Longer hours mean less family time
The results found that work pressure had a significant impact on family time, with more than a sixth (17%) of those surveyed admitting that work commitments result in tension between themselves and their partner.
Respondents said relationships and family time were compromised due to the additional hours many of us put in at the office, with more than 1 in 8 working more than 50 hours per week. Nearly half (48%) of the interviewees said they worked between 40-49 hours per week.
In addition to longer hours at the office, work travel also took up a huge chunk of family time. A sixth of all working Kiwis spent nights away from home for work at least once a month, with seven percent away from home at least once a week.
Parents surveyed said excess work commitments and working weekends were a real problem when it came to prioritising family time. Nearly 6 out of 10 say work commitments are having a real impact on the quality of their family life. For some, this requirement is manageable (37%), while for others (22%) it is less manageable in their domestic life. Working too many hours also had an impact on parents’ ability to make it home to say goodnight and tuck their children into bed, make it home in time for dinner with their family, or attend their children’s sports and events.
How we’re spending the time we do have
When time was made available to spend with the family, road trips in the family car were the most commonly preferred activity; with more than three quarters (76%) of parents recognising this. This was more common than staying at holiday homes or baches, going bush walking, being on the water or camping.
Going on a road trip in the family car was also one of the top five ‘best family moments’ after Christmas Day and birthdays, but on par with summer holidays and family dinners. Christmas Day was rated the best family moment by 75% of those surveyed. Birthdays followed, then family dinners, barbecues and picnics were the preference of 60% of New Zealanders, and road trips around New Zealand in the family car followed at 57%.
How to reduce work pressure
Sometimes you really are needed at work for extra hours; but how much is too much? This will have to be a decision for you, your partner, and your workplace to make, but remember that your health and wellbeing – and that of your family members – should be a top priority. Here are our top tips to help you reduce work pressure:
- When you’re at home and work is finished, turn off your work cellphone and laptop and ignore them until it’s time to start work again the next day.
- Learn to say ‘no’. If you’re not doing it for a promotion or because you need the money, is it really worth working those extra late nights and weekends? If you can say ‘no’ without having a negative affect on your job, then you may save yourself a lot of stress and open up more time for your family.
- Delegate when you can. If you’re in a position where you can hand smaller tasks to other staff members, do it. We have a tendency to do everything ourselves if we can, but giving some of your lesser responsibilities to others may even help upskill them.
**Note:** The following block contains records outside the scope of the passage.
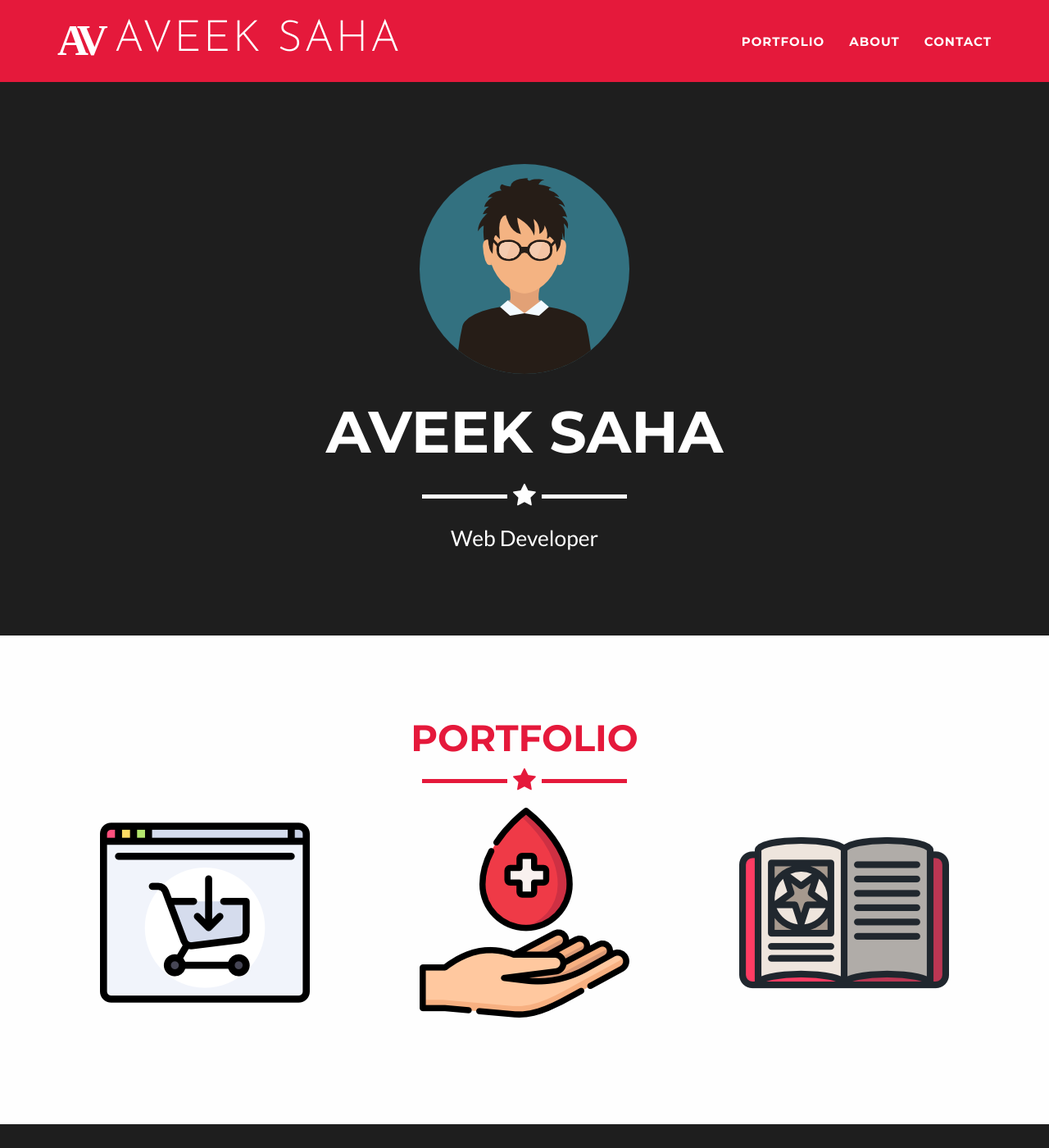
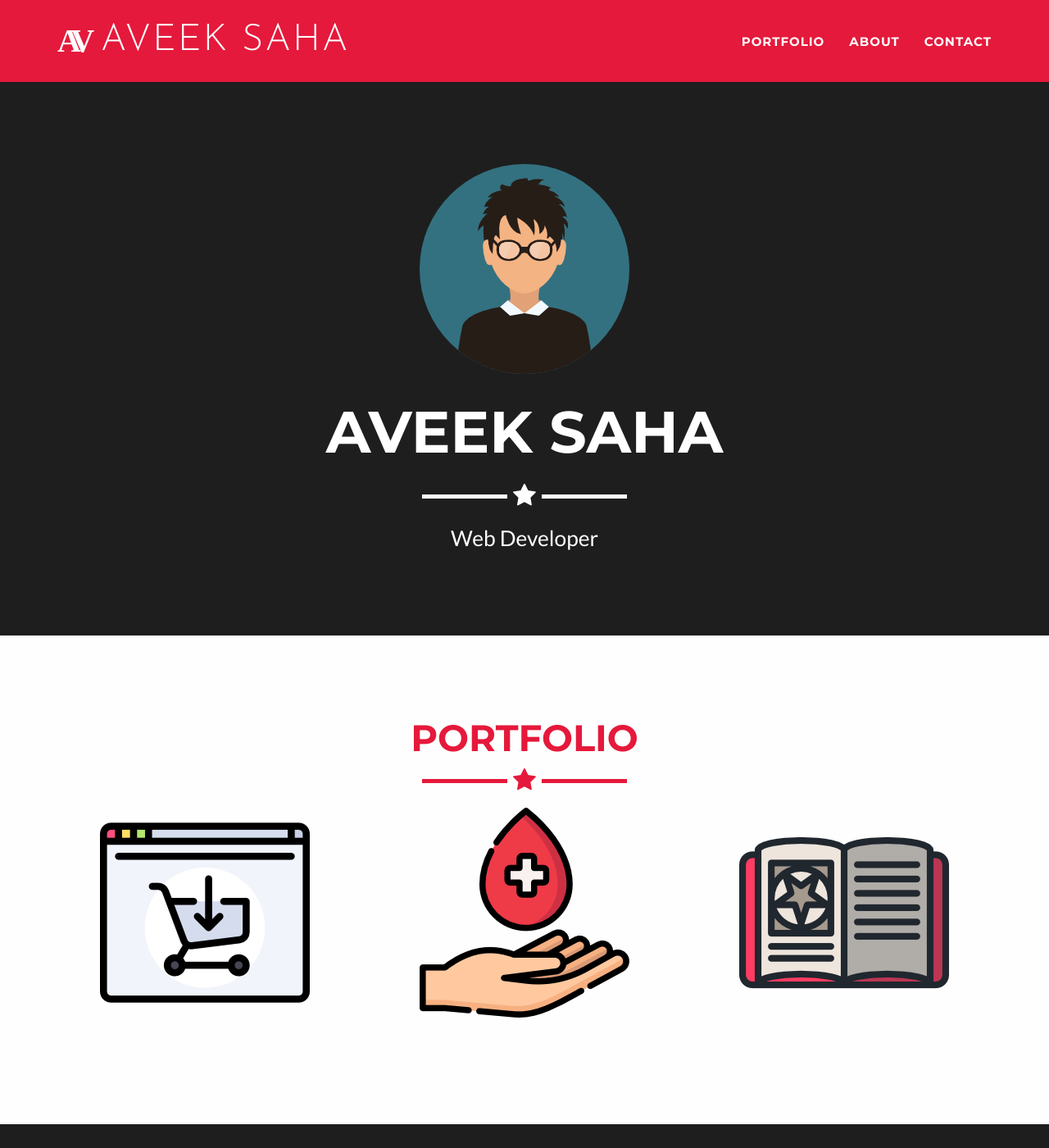
Before and after one commit to Aveek-Saha/Aveek-Saha.github.io, a Jekyll site: the page built from index.html, in a window 1280 px wide and 1400 px high. Shown: the whole window at 82% size. Built offline with Jekyll 4.4.1, drawn with Linux system fonts in a browser that asks for light colours; some web fonts are replaced.

Commit message:
Update main.css

```diff
--- a/_includes/css/main.css
+++ b/_includes/css/main.css
@@ -134,7 +134,6 @@ header .intro-text .skills {
     }
 
     .navbar-fixed-top .navbar-brand {
-        font-size: 3.5em;
         -webkit-transition: all .3s;
         -moz-transition: all .3s;
         transition: all .3s;
```
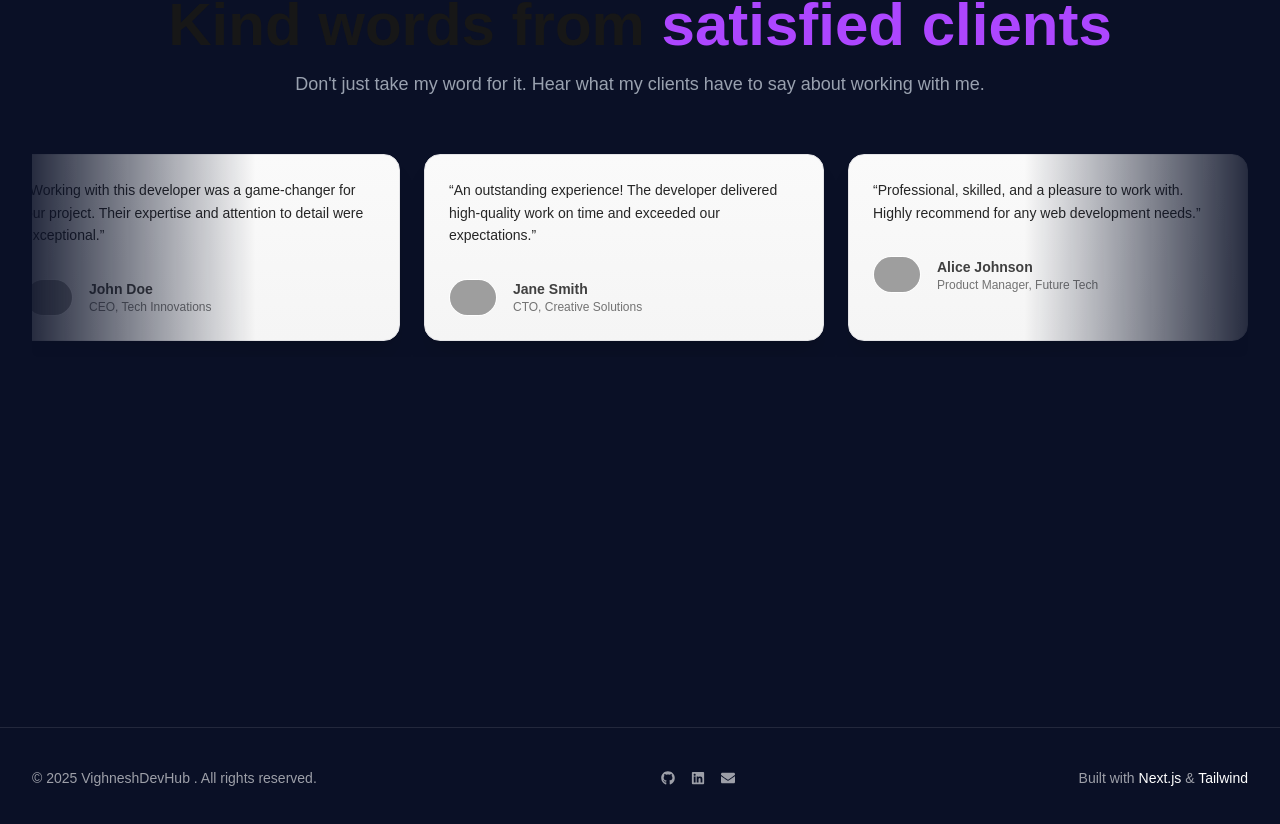
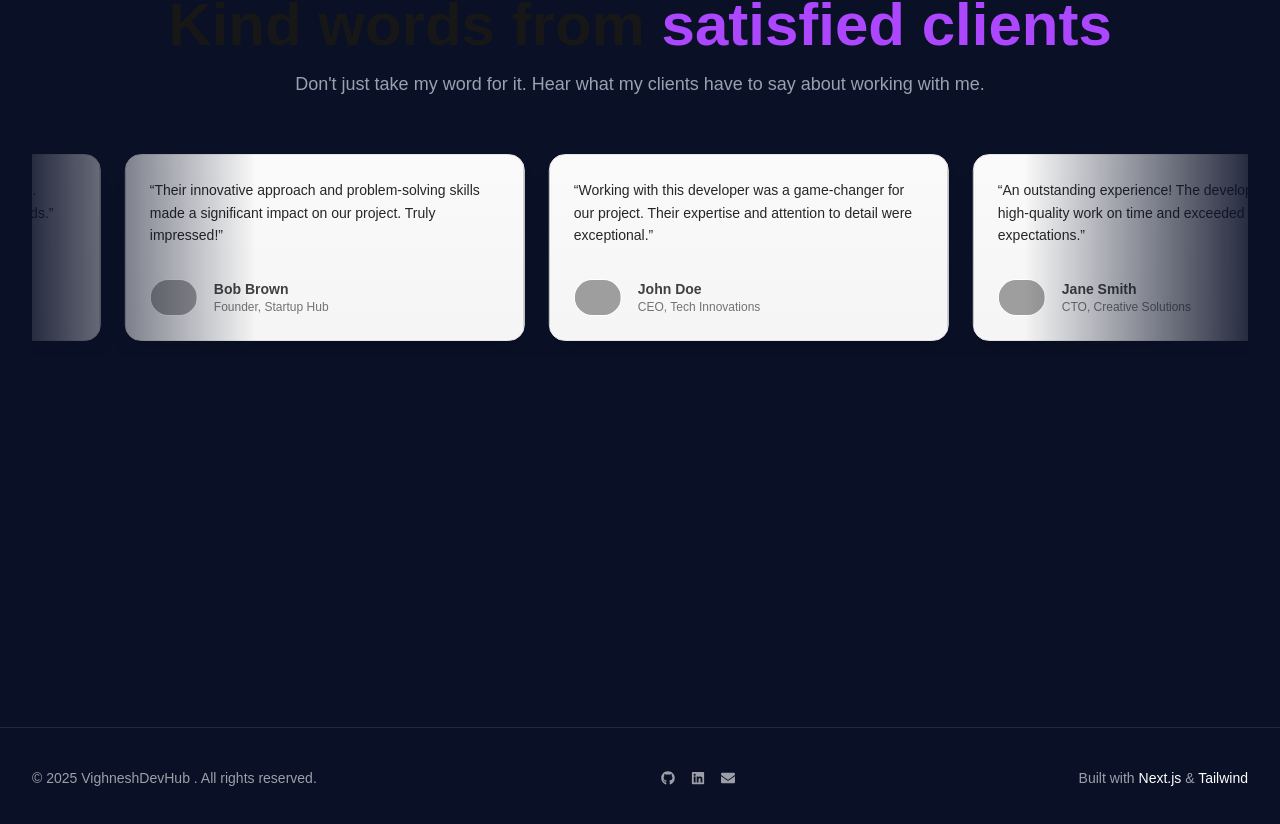
Before and after one commit to VighneshDevHub/Portfolio, a Next.js app: page / in a window 1280 px wide. Shown: the part 3660-4484 px from the top of the page. Built offline with nearby package versions, Linux system fonts and the light colour scheme; grey boxes are pictures that could not be loaded.

Commit message:
Hide Scrollbar

```diff
--- a/app/globals.css
+++ b/app/globals.css
@@ -24,3 +24,26 @@ body {
   color: var(--foreground);
   font-family: Arial, Helvetica, sans-serif;
 }
+
+
+/* Hide scrollbar for WebKit (Chrome, Safari) */
+.scrollbar-hide::-webkit-scrollbar {
+  display: none;
+}
+
+/* Hide scrollbar for Firefox */
+.scrollbar-hide {
+  -ms-overflow-style: none;  /* IE & Edge */
+  scrollbar-width: none;     /* Firefox */
+}
+
+/* InfiniteMovingingCards */
+@theme inline {
+  --animate-scroll: scroll var(--animation-duration, 40s) var(--animation-direction, forwards) linear infinite;
+
+  @keyframes scroll {
+    to {
+      transform: translate(calc(-50% - 0.5rem));
+    }
+  }
+}
```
- Prioritise. Does you really need to finish off that report at 5.00pm or can you leave it until tomorrow? Do the things that are important and need doing right now, and leave the less important things for later.
- Find another job that will give you a better work/lifestyle balance. This may be an extreme approach, but if you can find an alternative job with standard business hours, it would mean that you could spend more time with your kids while they’re growing up which could really be worth the change.
To find out how you could win your share of family time thanks to the Hyundai Family Time Project and to learn more about the campaign, visit www.familytimeproject.co.nz.
Image / FreeDigitalPhotos.net – Michal Marcol